BRIEF: Please retype every entry as written, and keep the pictures out.

DATA EXCERPTS Block Start

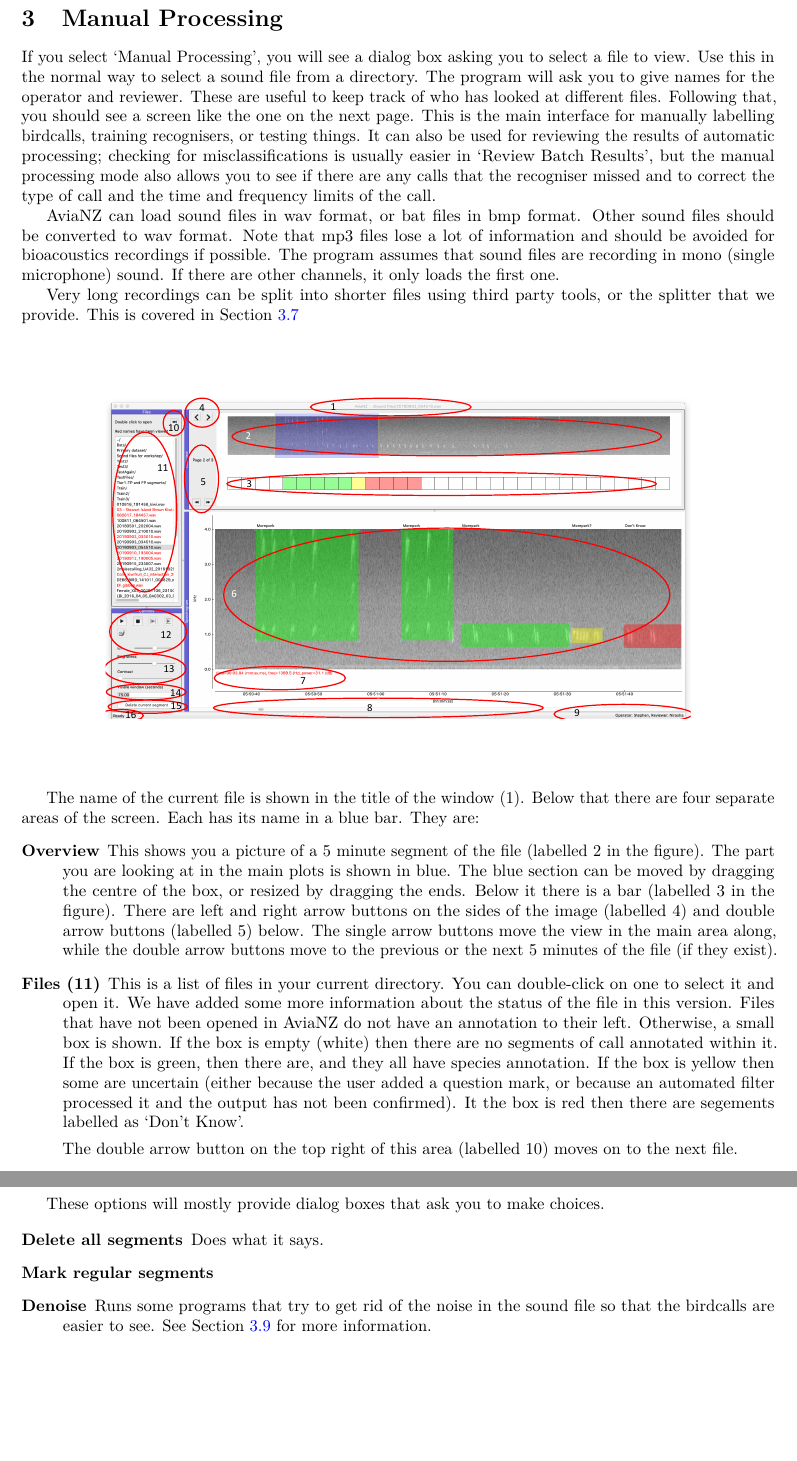
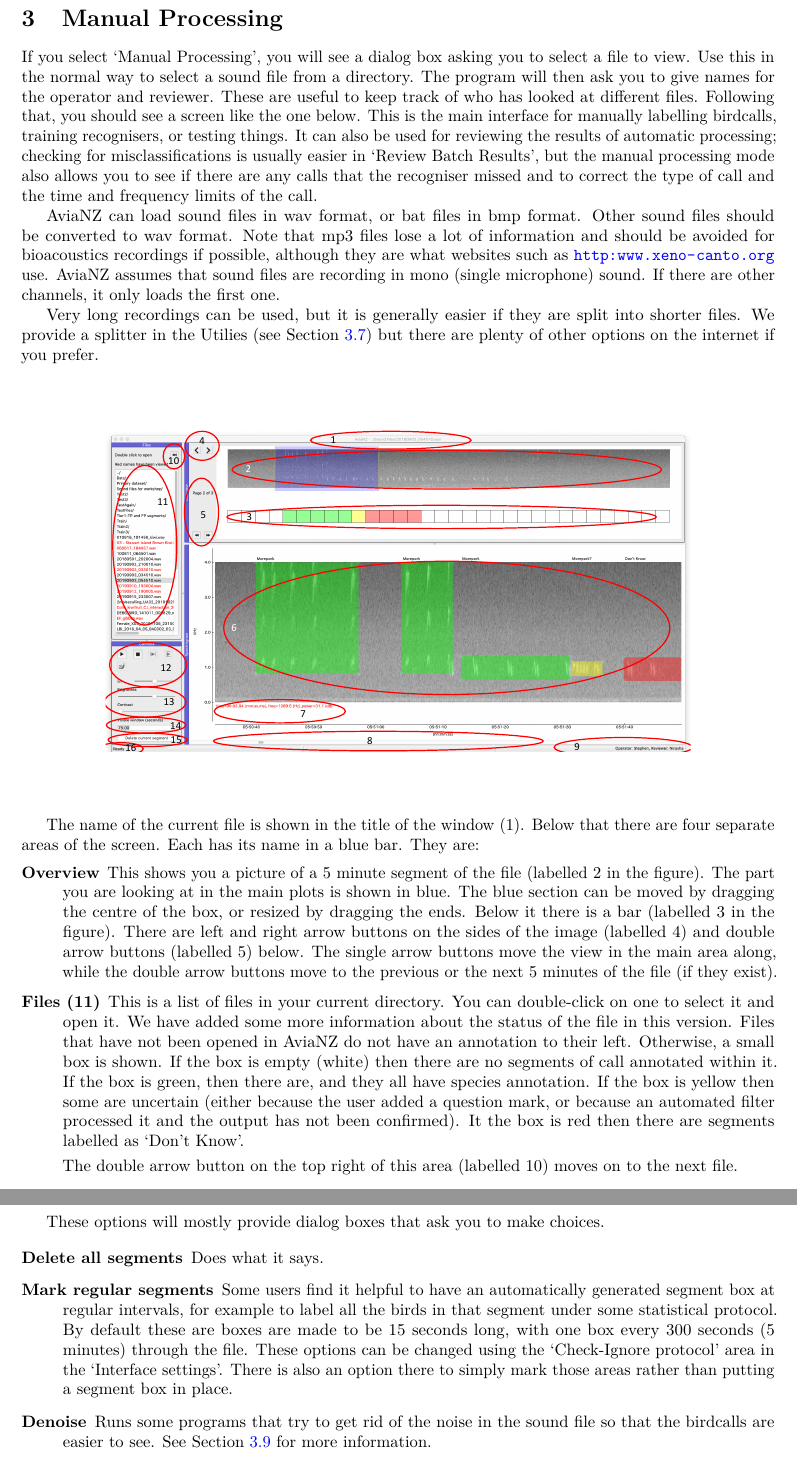
Before and after one commit to smarsland/AviaNZ, a LaTeX document (Docs/AviaNZManual.tex): two parts of pages 3 and 10 of 24, joined at a grey line, cut so that both start at the same text, the shorter picture padded with empty space. Compiled offline with pdfLaTeX; a LaTeX package or settings file that is missing is left out.

Commit message:
Manual updates

```diff
--- a/Docs/AviaNZManual.tex
+++ b/Docs/AviaNZManual.tex
@@ -54,11 +54,11 @@ AviaNZ has three main modes of interaction, which are presented as options on th
 \section{Manual Processing}
 \label{sec:manual}
 
-If you select `Manual Processing', you will see a dialog box asking you to select a file to view. Use this in the normal way to select a sound file from a directory. The program will ask you to give names for the operator and reviewer. These are useful to keep track of who has looked at different files. Following that, you should see a screen like the one on the next page. This is the main interface for manually labelling birdcalls, training recognisers, or testing things. It can also be used for reviewing the results of automatic processing; checking for misclassifications is usually easier in `Review Batch Results', but the manual processing mode also allows you to see if there are any calls that the recogniser missed and to correct the type of call and the time and frequency limits of the call.
+If you select `Manual Processing', you will see a dialog box asking you to select a file to view. Use this in the normal way to select a sound file from a directory. The program will then ask you to give names for the operator and reviewer. These are useful to keep track of who has looked at different files. Following that, you should see a screen like the one below. This is the main interface for manually labelling birdcalls, training recognisers, or testing things. It can also be used for reviewing the results of automatic processing; checking for misclassifications is usually easier in `Review Batch Results', but the manual processing mode also allows you to see if there are any calls that the recogniser missed and to correct the type of call and the time and frequency limits of the call.
 
-AviaNZ can load sound files in wav format, or bat files in bmp format. Other sound files should be converted to wav format. Note that mp3 files lose a lot of information and should be avoided for bioacoustics recordings if possible. The program assumes that sound files are recording in mono (single microphone) sound. If there are other channels, it only loads the first one.
+AviaNZ can load sound files in wav format, or bat files in bmp format. Other sound files should be converted to wav format. Note that mp3 files lose a lot of information and should be avoided for bioacoustics recordings if possible, although they are what websites such as \url{http:www.xeno-canto.org} use. AviaNZ assumes that sound files are recording in mono (single microphone) sound. If there are other channels, it only loads the first one.
 
-Very long recordings can be split into shorter files using third party tools, or the splitter that we provide. This is covered in Section~\ref{sec:utilities}
+Very long recordings can be used, but it is generally easier if they are split into shorter files. We provide a splitter in the Utilies (see Section~\ref{sec:utilities}) but there are plenty of other options on the internet if you prefer.
 
 \begin{center}
 \includegraphics[width=.8\textwidth]{Figs/AviaNZInterface.pdf}
@@ -68,7 +68,7 @@ Very long recordings can be split into shorter files using third party tools, or
 The name of the current file is shown in the title of the window (1). Below that there are four separate areas of the screen. Each has its name in a blue bar. They are:
 	\begin{description}
 	\item[Overview] This shows you a picture of a 5 minute segment of the file (labelled 2 in the figure). The part you are looking at in the main plots is shown in blue. The blue section can be moved by dragging the centre of the box, or resized by dragging the ends. Below it there is a bar (labelled 3 in the figure). There are left and right arrow buttons on the sides of the image (labelled 4) and double arrow buttons (labelled 5) below. The single arrow buttons move the view in the main area along, while the double arrow buttons move to the previous or the next 5 minutes of the file (if they exist).
-	\item [Files (11)] This is a list of files in your current directory. You can double-click on one to select it and open it. We have added some more information about the status of the file in this version. Files that have not been opened in AviaNZ do not have an annotation to their left. Otherwise, a small box is shown. If the box is empty (white) then there are no segments of call annotated within it. If the box is green, then there are, and they all have species annotation. If the box is yellow then some are uncertain (either because the user added a question mark, or because an automated filter processed it and the output has not been confirmed). It the box is red then there are segements labelled as `Don't Know'.
+	\item [Files (11)] This is a list of files in your current directory. You can double-click on one to select it and open it. We have added some more information about the status of the file in this version. Files that have not been opened in AviaNZ do not have an annotation to their left. Otherwise, a small box is shown. If the box is empty (white) then there are no segments of call annotated within it. If the box is green, then there are, and they all have species annotation. If the box is yellow then some are uncertain (either because the user added a question mark, or because an automated filter processed it and the output has not been confirmed). It the box is red then there are segments labelled as `Don't Know'.
 
 The double arrow button on the top right of this area (labelled 10) moves on to the next file.
 	\item[Spectrogram (6)] This is the main representation of the sound file, and the way that you add and modify annotations. It is possible to display information about where the mouse is pointing on the spectrogram (time, frequency, energy value; (7 in the figure)) by choosing `Show pointer details in spectrogram' from the Appearance menu, and to switch it off the same way. There is also a scroll bar to move through the current page (8).
@@ -317,7 +315,7 @@ These options will mostly provide dialog boxes that ask you to make choices.
 
 \begin{description}
 \item [Delete all segments] Does what it says.
-\item [Mark regular segments]
+\item [Mark regular segments] Some users find it helpful to have an automatically generated segment box at regular intervals, for example to label all the birds in that segment under some statistical protocol. By default these are boxes are made to be 15 seconds long, with one box every 300 seconds (5 minutes) through the file. These options can be changed using the `Check-Ignore protocol' area in the `Interface settings'. There is also an option there to simply mark those areas rather than putting a segment box in place.
 \item [Denoise] Runs some programs that try to get rid of the noise in the sound file so that the birdcalls are easier to see. %You can also denoise a single segment by selecting it, and then pressing the button with a paint brush on in the `Controls' section (14).
 See Section~\ref{sec:denoising} for more information.
 \item [Add metadata about noise] Allows the user to specify if the sound file is particularly corrupted by noise, and also to identify the type(s) if known. This can be an optional data field, or made compulsory for each file by choosing the appropriate option in the `Interface settings'.
```
Also changed, not shown: Docs/AviaNZManual.tex (17 more changed lines).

DATA EXCERPTS Block End

EXERCISE RESPONSE:
Before and after one commit to smarsland/AviaNZ, a LaTeX document (Docs/AviaNZManual.tex): two parts of pages 3 and 10 of 24, joined at a grey line, cut so that both start at the same text, the shorter picture padded with empty space. Compiled offline with pdfLaTeX; a LaTeX package or settings file that is missing is left out.

Commit message:
Manual updates

```diff
--- a/Docs/AviaNZManual.tex
+++ b/Docs/AviaNZManual.tex
@@ -54,11 +54,11 @@ AviaNZ has three main modes of interaction, which are presented as options on th
 \section{Manual Processing}
 \label{sec:manual}
 
-If you select `Manual Processing', you will see a dialog box asking you to select a file to view. Use this in the normal way to select a sound file from a directory. The program will ask you to give names for the operator and reviewer. These are useful to keep track of who has looked at different files. Following that, you should see a screen like the one on the next page. This is the main interface for manually labelling birdcalls, training recognisers, or testing things. It can also be used for reviewing the results of automatic processing; checking for misclassifications is usually easier in `Review Batch Results', but the manual processing mode also allows you to see if there are any calls that the recogniser missed and to correct the type of call and the time and frequency limits of the call.
+If you select `Manual Processing', you will see a dialog box asking you to select a file to view. Use this in the normal way to select a sound file from a directory. The program will then ask you to give names for the operator and reviewer. These are useful to keep track of who has looked at different files. Following that, you should see a screen like the one below. This is the main interface for manually labelling birdcalls, training recognisers, or testing things. It can also be used for reviewing the results of automatic processing; checking for misclassifications is usually easier in `Review Batch Results', but the manual processing mode also allows you to see if there are any calls that the recogniser missed and to correct the type of call and the time and frequency limits of the call.
 
-AviaNZ can load sound files in wav format, or bat files in bmp format. Other sound files should be converted to wav format. Note that mp3 files lose a lot of information and should be avoided for bioacoustics recordings if possible. The program assumes that sound files are recording in mono (single microphone) sound. If there are other channels, it only loads the first one.
+AviaNZ can load sound files in wav format, or bat files in bmp format. Other sound files should be converted to wav format. Note that mp3 files lose a lot of information and should be avoided for bioacoustics recordings if possible, although they are what websites such as \url{http:www.xeno-canto.org} use. AviaNZ assumes that sound files are recording in mono (single microphone) sound. If there are other channels, it only loads the first one.
 
-Very long recordings can be split into shorter files using third party tools, or the splitter that we provide. This is covered in Section~\ref{sec:utilities}
+Very long recordings can be used, but it is generally easier if they are split into shorter files. We provide a splitter in the Utilies (see Section~\ref{sec:utilities}) but there are plenty of other options on the internet if you prefer.
 
 \begin{center}
 \includegraphics[width=.8\textwidth]{Figs/AviaNZInterface.pdf}
@@ -68,7 +68,7 @@ Very long recordings can be split into shorter files using third party tools, or
 The name of the current file is shown in the title of the window (1). Below that there are four separate areas of the screen. Each has its name in a blue bar. They are:
 	\begin{description}
 	\item[Overview] This shows you a picture of a 5 minute segment of the file (labelled 2 in the figure). The part you are looking at in the main plots is shown in blue. The blue section can be moved by dragging the centre of the box, or resized by dragging the ends. Below it there is a bar (labelled 3 in the figure). There are left and right arrow buttons on the sides of the image (labelled 4) and double arrow buttons (labelled 5) below. The single arrow buttons move the view in the main area along, while the double arrow buttons move to the previous or the next 5 minutes of the file (if they exist).
-	\item [Files (11)] This is a list of files in your current directory. You can double-click on one to select it and open it. We have added some more information about the status of the file in this version. Files that have not been opened in AviaNZ do not have an annotation to their left. Otherwise, a small box is shown. If the box is empty (white) then there are no segments of call annotated within it. If the box is green, then there are, and they all have species annotation. If the box is yellow then some are uncertain (either because the user added a question mark, or because an automated filter processed it and the output has not been confirmed). It the box is red then there are segements labelled as `Don't Know'.
+	\item [Files (11)] This is a list of files in your current directory. You can double-click on one to select it and open it. We have added some more information about the status of the file in this version. Files that have not been opened in AviaNZ do not have an annotation to their left. Otherwise, a small box is shown. If the box is empty (white) then there are no segments of call annotated within it. If the box is green, then there are, and they all have species annotation. If the box is yellow then some are uncertain (either because the user added a question mark, or because an automated filter processed it and the output has not been confirmed). It the box is red then there are segments labelled as `Don't Know'.
 
 The double arrow button on the top right of this area (labelled 10) moves on to the next file.
 	\item[Spectrogram (6)] This is the main representation of the sound file, and the way that you add and modify annotations. It is possible to display information about where the mouse is pointing on the spectrogram (time, frequency, energy value; (7 in the figure)) by choosing `Show pointer details in spectrogram' from the Appearance menu, and to switch it off the same way. There is also a scroll bar to move through the current page (8).
@@ -317,7 +315,7 @@ These options will mostly provide dialog boxes that ask you to make choices.
 
 \begin{description}
 \item [Delete all segments] Does what it says.
-\item [Mark regular segments]
+\item [Mark regular segments] Some users find it helpful to have an automatically generated segment box at regular intervals, for example to label all the birds in that segment under some statistical protocol. By default these are boxes are made to be 15 seconds long, with one box every 300 seconds (5 minutes) through the file. These options can be changed using the `Check-Ignore protocol' area in the `Interface settings'. There is also an option there to simply mark those areas rather than putting a segment box in place.
 \item [Denoise] Runs some programs that try to get rid of the noise in the sound file so that the birdcalls are easier to see. %You can also denoise a single segment by selecting it, and then pressing the button with a paint brush on in the `Controls' section (14).
 See Section~\ref{sec:denoising} for more information.
 \item [Add metadata about noise] Allows the user to specify if the sound file is particularly corrupted by noise, and also to identify the type(s) if known. This can be an optional data field, or made compulsory for each file by choosing the appropriate option in the `Interface settings'.
```
Also changed, not shown: Docs/AviaNZManual.tex (17 more changed lines).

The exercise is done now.